It was a special day. It was a really special day. One of the big challenges for me in this job…when I worked on Suicide Squad, I became friends with Will Smith, and I was so deeply impressed with the amount of energy he puts into creating a good environment for everyone on set, and how much his energy was based on generosity and giving people a good experience. It was something that I really respected. I love myself the most when I’m in that mind space, when I’m generous. It was so great to see someone on that level using their power to do good in that way. My relationship with Will really reinforced some of those ambitions that I had when it came to being a good leader and being a force for good in your community and work environment. With Altered Carbon, it was my first real lead role after [Suicide Squad], and I looked at it as an opportunity to really try that. Not in the way Will does it, because he’s been doing it for 20 years; he’s a very old man now. (Laughs.) But he’s been doing it for a long time.

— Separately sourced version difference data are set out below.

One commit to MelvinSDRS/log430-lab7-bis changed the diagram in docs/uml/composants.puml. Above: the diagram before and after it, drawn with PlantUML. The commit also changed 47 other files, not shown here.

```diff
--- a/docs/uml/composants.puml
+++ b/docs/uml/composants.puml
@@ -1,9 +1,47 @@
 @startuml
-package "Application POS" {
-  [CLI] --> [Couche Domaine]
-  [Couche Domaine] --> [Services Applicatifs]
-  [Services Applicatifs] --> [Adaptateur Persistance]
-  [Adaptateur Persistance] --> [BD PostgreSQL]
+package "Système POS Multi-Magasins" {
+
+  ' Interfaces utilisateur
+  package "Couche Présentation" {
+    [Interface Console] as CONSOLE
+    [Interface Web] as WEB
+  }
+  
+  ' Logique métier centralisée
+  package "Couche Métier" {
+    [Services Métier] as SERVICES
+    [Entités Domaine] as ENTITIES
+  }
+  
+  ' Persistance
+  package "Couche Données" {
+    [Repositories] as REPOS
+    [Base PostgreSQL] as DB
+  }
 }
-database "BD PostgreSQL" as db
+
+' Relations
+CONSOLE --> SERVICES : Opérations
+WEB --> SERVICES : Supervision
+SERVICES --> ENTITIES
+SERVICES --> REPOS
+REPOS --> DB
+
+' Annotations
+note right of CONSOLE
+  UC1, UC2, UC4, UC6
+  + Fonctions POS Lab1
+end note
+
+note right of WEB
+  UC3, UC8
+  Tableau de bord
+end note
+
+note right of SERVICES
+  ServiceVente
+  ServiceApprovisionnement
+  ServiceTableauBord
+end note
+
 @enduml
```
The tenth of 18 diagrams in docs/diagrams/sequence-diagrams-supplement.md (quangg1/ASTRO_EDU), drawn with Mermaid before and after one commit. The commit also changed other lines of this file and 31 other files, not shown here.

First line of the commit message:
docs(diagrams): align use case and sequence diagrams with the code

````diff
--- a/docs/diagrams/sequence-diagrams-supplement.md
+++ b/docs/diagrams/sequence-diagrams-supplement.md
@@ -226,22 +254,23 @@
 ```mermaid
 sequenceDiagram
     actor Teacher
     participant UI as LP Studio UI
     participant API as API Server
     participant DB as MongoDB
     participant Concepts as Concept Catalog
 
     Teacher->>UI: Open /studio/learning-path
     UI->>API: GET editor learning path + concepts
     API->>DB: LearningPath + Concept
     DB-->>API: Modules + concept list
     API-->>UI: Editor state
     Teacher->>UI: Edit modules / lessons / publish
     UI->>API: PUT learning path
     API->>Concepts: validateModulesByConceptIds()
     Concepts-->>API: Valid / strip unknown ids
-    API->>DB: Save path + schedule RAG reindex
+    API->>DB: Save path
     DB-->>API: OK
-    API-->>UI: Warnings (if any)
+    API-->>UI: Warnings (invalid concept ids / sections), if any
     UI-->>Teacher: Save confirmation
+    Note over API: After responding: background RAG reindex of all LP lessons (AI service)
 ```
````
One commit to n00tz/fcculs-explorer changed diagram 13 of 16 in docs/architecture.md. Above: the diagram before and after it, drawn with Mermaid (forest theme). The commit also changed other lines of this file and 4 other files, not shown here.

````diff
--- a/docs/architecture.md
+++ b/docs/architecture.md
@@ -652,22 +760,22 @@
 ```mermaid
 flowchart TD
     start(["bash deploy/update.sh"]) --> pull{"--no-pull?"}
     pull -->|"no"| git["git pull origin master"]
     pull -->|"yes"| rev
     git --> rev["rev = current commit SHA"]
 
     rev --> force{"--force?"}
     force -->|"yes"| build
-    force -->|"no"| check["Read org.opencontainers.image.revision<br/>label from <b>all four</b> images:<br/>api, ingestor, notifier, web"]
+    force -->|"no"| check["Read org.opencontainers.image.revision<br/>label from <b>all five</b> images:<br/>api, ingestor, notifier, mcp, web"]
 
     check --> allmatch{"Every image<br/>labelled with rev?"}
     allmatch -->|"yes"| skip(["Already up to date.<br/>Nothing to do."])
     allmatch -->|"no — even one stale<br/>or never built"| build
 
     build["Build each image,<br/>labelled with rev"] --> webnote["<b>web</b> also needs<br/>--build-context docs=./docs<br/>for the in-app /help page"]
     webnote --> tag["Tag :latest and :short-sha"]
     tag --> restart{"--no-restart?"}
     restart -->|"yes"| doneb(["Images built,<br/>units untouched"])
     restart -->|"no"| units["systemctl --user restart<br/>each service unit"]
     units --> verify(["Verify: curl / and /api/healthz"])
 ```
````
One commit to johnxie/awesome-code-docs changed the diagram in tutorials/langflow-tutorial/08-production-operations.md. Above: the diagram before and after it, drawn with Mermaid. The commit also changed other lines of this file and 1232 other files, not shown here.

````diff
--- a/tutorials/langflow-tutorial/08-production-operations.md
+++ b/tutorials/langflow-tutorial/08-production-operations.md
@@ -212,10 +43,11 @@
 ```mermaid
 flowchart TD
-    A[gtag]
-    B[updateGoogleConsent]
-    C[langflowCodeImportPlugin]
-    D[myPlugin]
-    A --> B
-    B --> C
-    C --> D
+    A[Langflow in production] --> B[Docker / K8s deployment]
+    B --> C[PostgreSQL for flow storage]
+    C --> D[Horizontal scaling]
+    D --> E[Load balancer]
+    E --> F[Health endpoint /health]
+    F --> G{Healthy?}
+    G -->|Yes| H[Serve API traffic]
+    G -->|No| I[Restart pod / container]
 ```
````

Before I went up to Vancouver to shoot, I went to see Will, and we sat down and had a conversation over maybe three or four hours about leadership. That was a big ambition that I had with this project. I put a lot of effort into it. I don’t want to come off as bragging, but it was something I was really proud of. After we wrapped, I’ve never gotten this kind of response before from a crew. Several crewmembers told me I had contributed to making it a happy period of their life. To me, it really reinforced the idea that when you see someone do good like Will does, it inspired me to do good. I saw what he did on Suicide Squad, and you would see crewmembers who were happy to come to work. Of course they were tired, but they would be happy when they went home. Their kids would have a parent who would come home happy from work. It’s all about sending those positive ripples out into the world. That’s what I’m most proud of with Altered Carbon.
You’re moving from Altered Carbon into Hanna for Amazon. What can you say about the project, which reunites you with Enos?
I loved the movie. My favorite part was the relationship between the father and daughter. The series version has an even greater focus on that. Just that idea of parenthood, and how there are so many layers…I’m so compelled by a person who takes their child, and to save it, he goes out into the woods and raises it in solitude for 14 years. To both be surviving in the woods with a child, and also raising that child in the wilderness — what that does to your mind and your connection to your child and your connection to the world — I think it’s really fascinating. Add in the fact that she’s a genetic experiment with incredible abilities? It’s such an incredible idea. It’s a family drama wrapped into this very high-concept idea, while it’s also a coming-of-age and coming-into-the-world story. I can’t wait to dive in. And then getting to play with Mireille again? That was a huge factor for me. I’m so excited about that. She’s one of my favorite people in the world, and she’s also one of my favorite actors in the world to watch and to play with. I’m so excited. I can’t wait.